After you have finished filling out the forms, make a copy of your motion. Then take the original forms back to the clerk. (If you are asking for a fee waiver, file the waiver forms at the same time.) The clerk will show your papers to the Judge. The Court will set a date and time for the hearing. If you have done everything correctly, the Judge will sign the Order. The clerk may fill in the hearing date and time and court location on the Subpoena for you. If not, add that information to the Subpoena by copying it from the Order.
Step Three: Serve the Forms
Now you must serve the papers on the other party. First, make 2 copies of the Subpoena (with copies of your Motion and the Order attached). Keep one copy. Give the original and one copy to the sheriff for service.
In a letter, or in person, ask the sheriff's office to deliver the Subpoena, the Motion, and the Order to the other party. Give a home address. If you think the other party will be hard to find at home, give a work address. Remind the deputy that the papers must be served at least 10 days before the hearing date, unless the judge ordered a shorter time.
If you did not get a fee waiver, the sheriff's office will charge you for this service (about $15-$30). If the Court gave you a fee waiver, give the sheriff a copy of the Court's Order so that you will not be billed for this service.
After the sheriff sends the packet of papers back to you with the back of the Subpoena form filled in, file them with the court clerk.
If you are the person who got the papers from the sheriff and you oppose the motion, file a written response with the clerk at least 3 days before the hearing. Give or mail a copy of your response to the other party at the same time. To find out what will happen next, read on. The following information applies to both parties.
Step Four: The Hearing
This is a formal court hearing. The Judge will hear each side. You can testify for yourself, bring witnesses, and present documents. Court rules of evidence and procedure will be followed.
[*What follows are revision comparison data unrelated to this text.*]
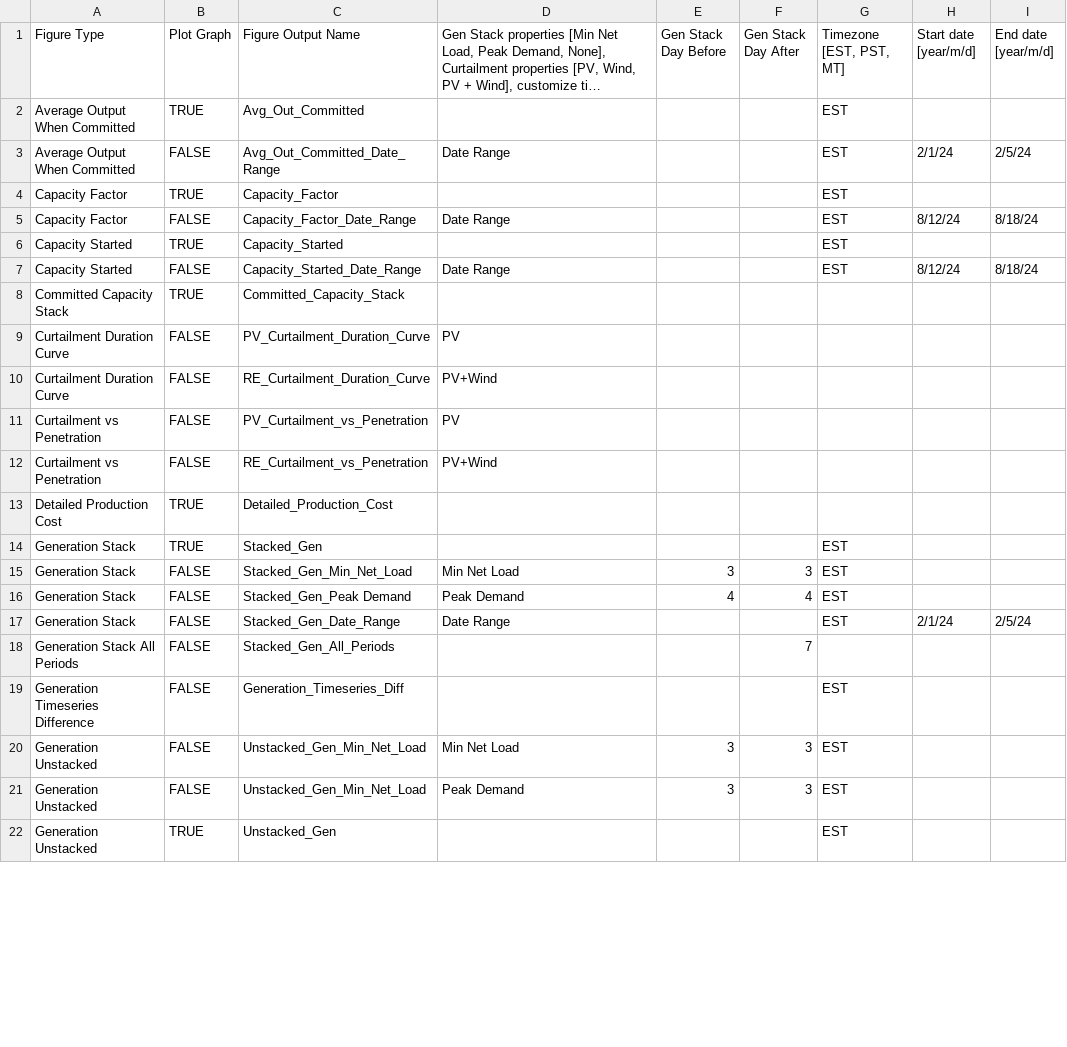
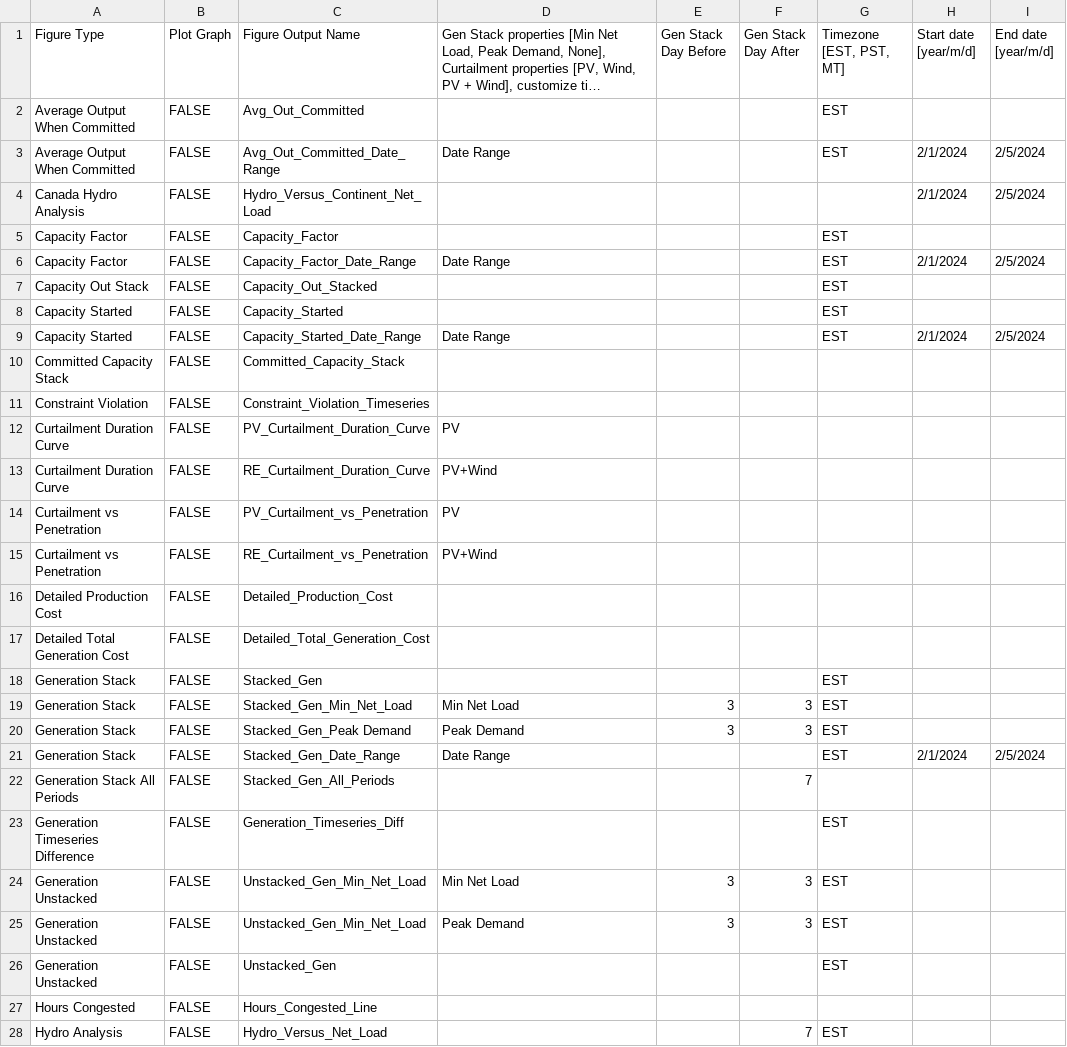
Before and after one commit to NREL/Marmot, a CSV file: Marmot_plot_select.csv, drawn as a sheet; only a part is shown; long unchanged cells end in …; addresses are those after the commit; the diff covers the shown part only; the diff names each change by its address in the sheet, - before the commit and + after, or states it on an @@ line.

```diff
--- a/Marmot_plot_select.csv
+++ b/Marmot_plot_select.csv
-B2 (Plot Graph): TRUE
+B2 (Plot Graph): FALSE
-H3 (Start date [year/m/d]): 2/1/24
+H3 (Start date [year/m/d]): 2/1/2024
-I3 (End date [year/m/d]): 2/5/24
+I3 (End date [year/m/d]): 2/5/2024
+row 4: Canada Hydro Analysis | FALSE | Hydro_Versus_Continent_Net_Load |  |  |  |  | 2/1/2024 | 2/5/2024
-B5 (Plot Graph): TRUE
+B5 (Plot Graph): FALSE
-H6 (Start date [year/m/d]): 8/12/24
+H6 (Start date [year/m/d]): 2/1/2024
-I6 (End date [year/m/d]): 8/18/24
+I6 (End date [year/m/d]): 2/5/2024
+row 7: Capacity Out Stack | FALSE | Capacity_Out_Stacked |  |  |  | EST
-B8 (Plot Graph): TRUE
+B8 (Plot Graph): FALSE
-H9 (Start date [year/m/d]): 8/12/24
+H9 (Start date [year/m/d]): 2/1/2024
-I9 (End date [year/m/d]): 8/18/24
+I9 (End date [year/m/d]): 2/5/2024
-B10 (Plot Graph): TRUE
+B10 (Plot Graph): FALSE
@@ row 43 moved to row 11: Constraint Violation @@
-B16 (Plot Graph): TRUE
+B16 (Plot Graph): FALSE
+row 17: Detailed Total Generation Cost | FALSE | Detailed_Total_Generation_Cost
-B18 (Plot Graph): TRUE
+B18 (Plot Graph): FALSE
-E20 (Gen Stack Day Before): 4
+E20 (Gen Stack Day Before): 3
-F20 (Gen Stack Day After): 4
+F20 (Gen Stack Day After): 3
-H21 (Start date [year/m/d]): 2/1/24
+H21 (Start date [year/m/d]): 2/1/2024
-I21 (End date [year/m/d]): 2/5/24
+I21 (End date [year/m/d]): 2/5/2024
-B26 (Plot Graph): TRUE
+B26 (Plot Graph): FALSE
+row 27: Hours Congested | FALSE | Hours_Congested_Line
@@ row 51 moved to row 28: Hydro Analysis @@
```
Also changed, not shown: 11 added rows, 12 removed rows, 14 moved rows and 7 edited cells elsewhere in this file, Marmot_user_defined_inputs.csv, plexos_properties.csv, 3 other files.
To prepare for the hearing, plan what you need to say. Be ready to tell how the other party has failed or refused to follow the Court's order. Your proof must be “clear and convincing,” a high standard of proof. You must also convince the Judge that the other party has the power or ability to comply with what he was ordered to do. If you are defending, be ready to explain how you have already complied with the earlier Order, or the reasons why you cannot comply.
You may want to make a list of the major facts and points you need to make. If you know people who have first-hand knowledge of important facts, you can ask them to testify at the hearing. If a witness is unable or unwilling to come to the hearing, you can subpoena him. Read more about how to subpoena a witness.
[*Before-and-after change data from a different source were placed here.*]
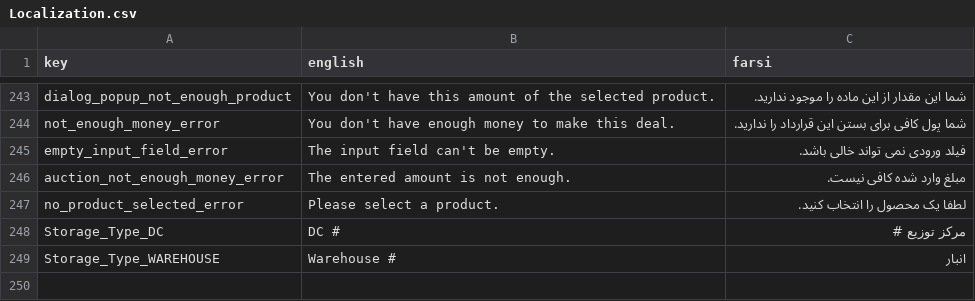
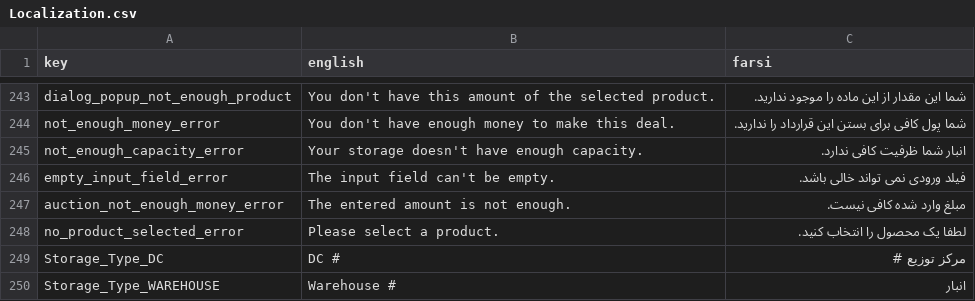
Before and after one commit to GameinSharif/Gamein2021-Client, a CSV file: Assets/Resources/Localization/Localization.csv, drawn as a sheet; only a part is shown, gaps mark what is left out; the shorter side is filled out with more unchanged rows; the diff names each change by its address in the sheet, - before the commit and + after, or states it on an @@ line.

Commit message:
add checking storage capacity before new supplier contract

```diff
--- a/Assets/Resources/Localization/Localization.csv
+++ b/Assets/Resources/Localization/Localization.csv
+row 245: not_enough_capacity_error | Your storage doesn't have enough capacity. | انبار شما ظرفیت کافی ندارد.
```
Also changed, not shown: 2 other files.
The Judge cannont rely on a letter, or even a sworn statement, from an absent witness if the other parent objects. The only way you can be sure that a Judge will consider your witness’s statements is by having that person come to the court hearing and testify.
At the hearing, you will be given a turn to tell your side of the story. You will also have the chance to ask the other side questions. The Judge may ask you or others questions. Since you do not have a lawyer, the Judge may guide you through the hearing. But remember that she must be neutral and cannot give you or the other party legal advice.
The deadline for appealing a Judge's final order to the Maine Law Court is 21 days after the clerk enters the order on the docket. File any appeal with the District Court clerk. You will probably need a lawyer to help you go forward with an appeal. If no one files an appeal, the order becomes final in 21 days.
Step Five: Follow Through
If the Judge orders sanctions, it is up to you to monitor whether the other party is following the Order. Let the Judge know about any violations by filing another Motion for Contempt and asking for harsher penalties. Steeper fines or imprisonment for ongoing violations may be the Court's next step.